Time is considered an essential ingredient to healthy eating. More time spent preparing snacks and meals for the week leads to better eating habits, while less time in the kitchen leads to more fast food and spending extra money eating out.
Several studies from the last 10 years show that food prep, smart shopping and meal planning go hand in hand with making better choices at mealtime. To help with this, talk with your family about the types of meals they like to eat. Start a calendar or spreadsheet to record ideas and recipes. Start small — try doing this for two or three nights a week.
Fruits over junk
Research shows if you replace junk food on countertops with a bowl of fresh produce you are more likely to eat the fruits and veggies over the less healthy options. Cut, clean and portion your produce and leave it in easy-to-reach places to encourage healthy snacking.
Instead of leaving a big bag of chips out on the counter, take the time to portion them into smaller bags, per the serving size listed on the label. This may help discourage your family from overindulging. A study published in the journal Environment and Behavior also found that a cluttered, messy kitchen can cause people to eat up to 40 percent more.
Make it last
The sell by dates on most food products are just that, the date in which the manufacturer/ seller of the food has decided to keep the product on display. The dates also help inform consumers of the remaining shelf life, but don’t necessarily determine how long the products will last in your pantry, refrigerator or freezer.
According to the Food and Drug Administration, it does not require food firms to place dates on food products. The only exceptions are infant formula and baby food. The information on the packages is, “entirely at the discretion of the manufacturer.”
Here are the general definitions of what those dates and numbers mean:
Sell by: Manufacturer recommendation for when stores should sell the product.

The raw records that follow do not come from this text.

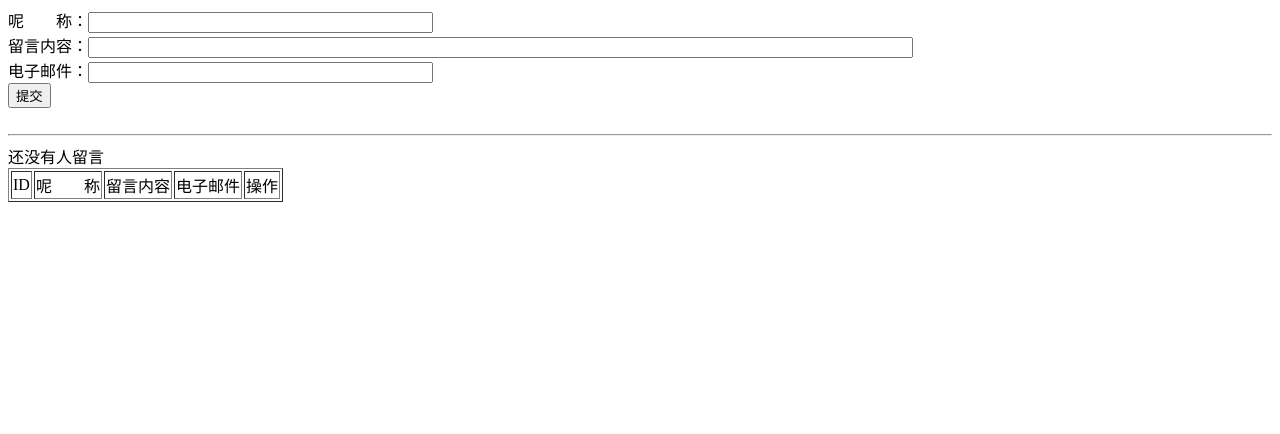
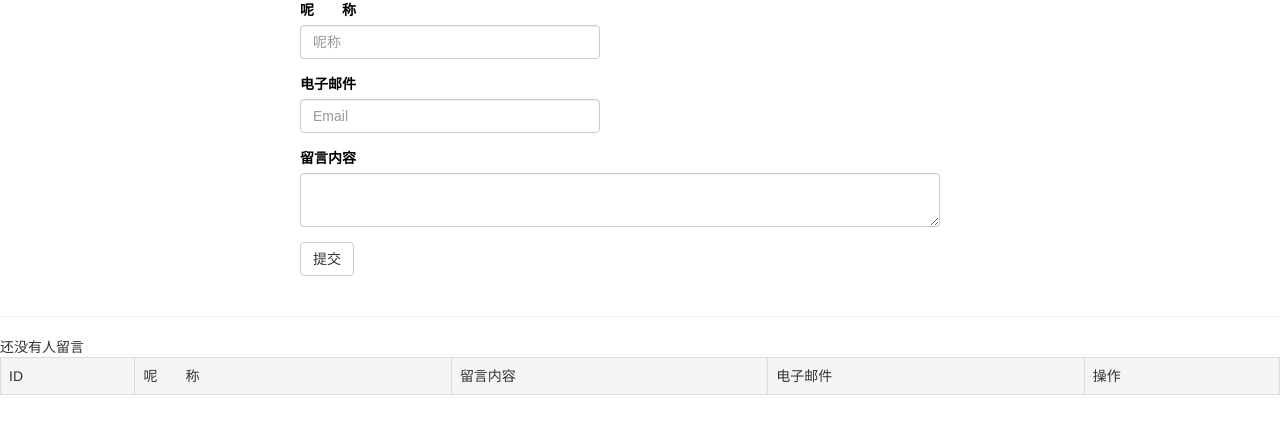
Before and after one commit to rootqf/blog, a Flask app: template app/templates/guestbook.html in a window 1280 px wide. Shown: the top 434 px of the page. Run offline with Flask 2, Linux system fonts and the light colour scheme; the template is opened without the code that fills it: values that come from a table or form of the project are taken from there, others are empty; some libraries are stand-ins or nearby versions.

Commit message:
guestbook

```diff
--- a/app/forms.py
+++ b/app/forms.py
@@ -1,12 +1,12 @@
 # -*- coding: UTF-8 -*
 
 from flask.ext.wtf import Form
-from wtforms import StringField, BooleanField, SubmitField
+from wtforms import StringField, BooleanField, SubmitField, TextAreaField
 from wtforms.validators import DataRequired
 
 
 class GuestBookForm(Form):
     nickname = StringField('呢称', validators=[DataRequired()])
-    text = StringField('内容', validators=[DataRequired()])
+    text = TextAreaField('内容', validators=[DataRequired()])
     email = StringField('电子邮件', validators=[DataRequired()])
     submit = SubmitField('提交')
--- a/app/templates/guestbook.html
+++ b/app/templates/guestbook.html
@@ -1,25 +1,56 @@
 <!DOCTYPE html>
 <html lang="en">
 <head>
-    <meta charset="UTF-8">
+    <meta http-equiv="Content-Type" content="text/html; charset=utf-8">
+    <!-- 新 Bootstrap 核心 CSS 文件 -->
+    <link rel="stylesheet" href="http://cdn.bootcss.com/bootstrap/3.3.5/css/bootstrap.min.css">
+    <!-- jQuery文件。务必在bootstrap.min.js 之前引入 -->
+    <script src="http://cdn.bootcss.com/jquery/1.11.3/jquery.min.js"></script>
+    <!-- 最新的 Bootstrap 核心 JavaScript 文件 -->
+    <script src="http://cdn.bootcss.com/bootstrap/3.3.5/js/bootstrap.min.js"></script>
+
     {% if title %}
         <title>{{ title }}</title>
     {% else %}
         <title>guestbook</title>
     {% endif %}
+
+    <style type="text/css">
+        .div_form {
+            font-family: Arial, 'proxima-nova', 'Helvetica Neue', sans-serif;
+            color: #000000;
+            margin-left: 300px;
+            margin-right: auto;
+            width: 50%;
+        }
+    </style>
 </head>
 <body>
-<form action="" method="post" name="login">
+
+<form action="" method="post" name="addContent" class="div_form">
     {{ form.hidden_tag() }}
-    呢　　称：{{ form.nickname(size=40) }}<br>
-    留言内容：{{ form.text(size=100) }}<br>
-    电子邮件：{{ form.email(size=40) }}<br>
-    <input type="submit" value="提交">
+    <div class="form-group">
+        <label for="exampleInputNickname">呢　　称</label>
+        <input type="text" name="nickname" class="form-control" id="exampleInputNickname" placeholder="呢称"
+                maxlength="30" style="width:300px;">
+    </div>
+    <div class="form-group">
+        <label for="exampleInputEmail">电子邮件</label>
+        <input type="email" name="email" class="form-control" id="exampleInputEmail" placeholder="Email" maxlength="30" style="width:300px;">
+    </div>
+    <div class="form-group">
+        <label for="exampleInputTextarea">留言内容</label>
+        <textarea name="text" class="form-control" id="exampleInputTextarea" maxlength="200"></textarea>
+    </div>
+
+    <button type="submit" class="btn btn-default">提交</button>
 </form>
+
 <br>
 <hr>
-<table border="1">
-    <tr>
+
+<table class="table table-bordered table-hover" class="div_form">
+    <tr class="active">
         <td>ID</td>
         <td>呢　　称</td>
         <td>留言内容</td>
@@ -27,16 +58,13 @@
         <td>操作</td>
     </tr>
     {% if guestbook %}
-{#        {{ guestbook.id }}#}
-{#        {{ guestbook.nickname }}#}
-
         {% for i in guestbook %}
             <tr>
                 <td>{{ i.id }}</td>
                 <td>{{ i.nickname }}</td>
                 <td>{{ i.text }}</td>
                 <td>{{ i.email }}</td>
-                <td><a href="{{ url_for('guestbook', id = i.id) }}">删除</a></td>
+                <td><a href="{{ url_for('guestbook_delete', gbid = i.id) }}">删除</a></td>
             </tr>
         {% endfor %}
 
```
Also changed, not shown: app/views.py (+14 -2 lines), app/dataSqlite.db.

Best if used by:Consumers should use this product by the date listed for best quality and flavor.
Use by: This is the last date recommended for use at peak quality and the product will likely lose quality (flavor, appearance, texture) after that date. In the case of infant formula and baby food, do not consume these products after the use-by date.
Closed or coded dates: These are packing numbers used by the manufacturer in the event a problem occurs with the food and it needs to be recalled.
However, don’t take these dates for granted. If the food looks, smells or tastes bad don’t risk it. Remember – when in doubt, throw it out. Find an extensive list of food staples and their shelf lives at HLMS.com.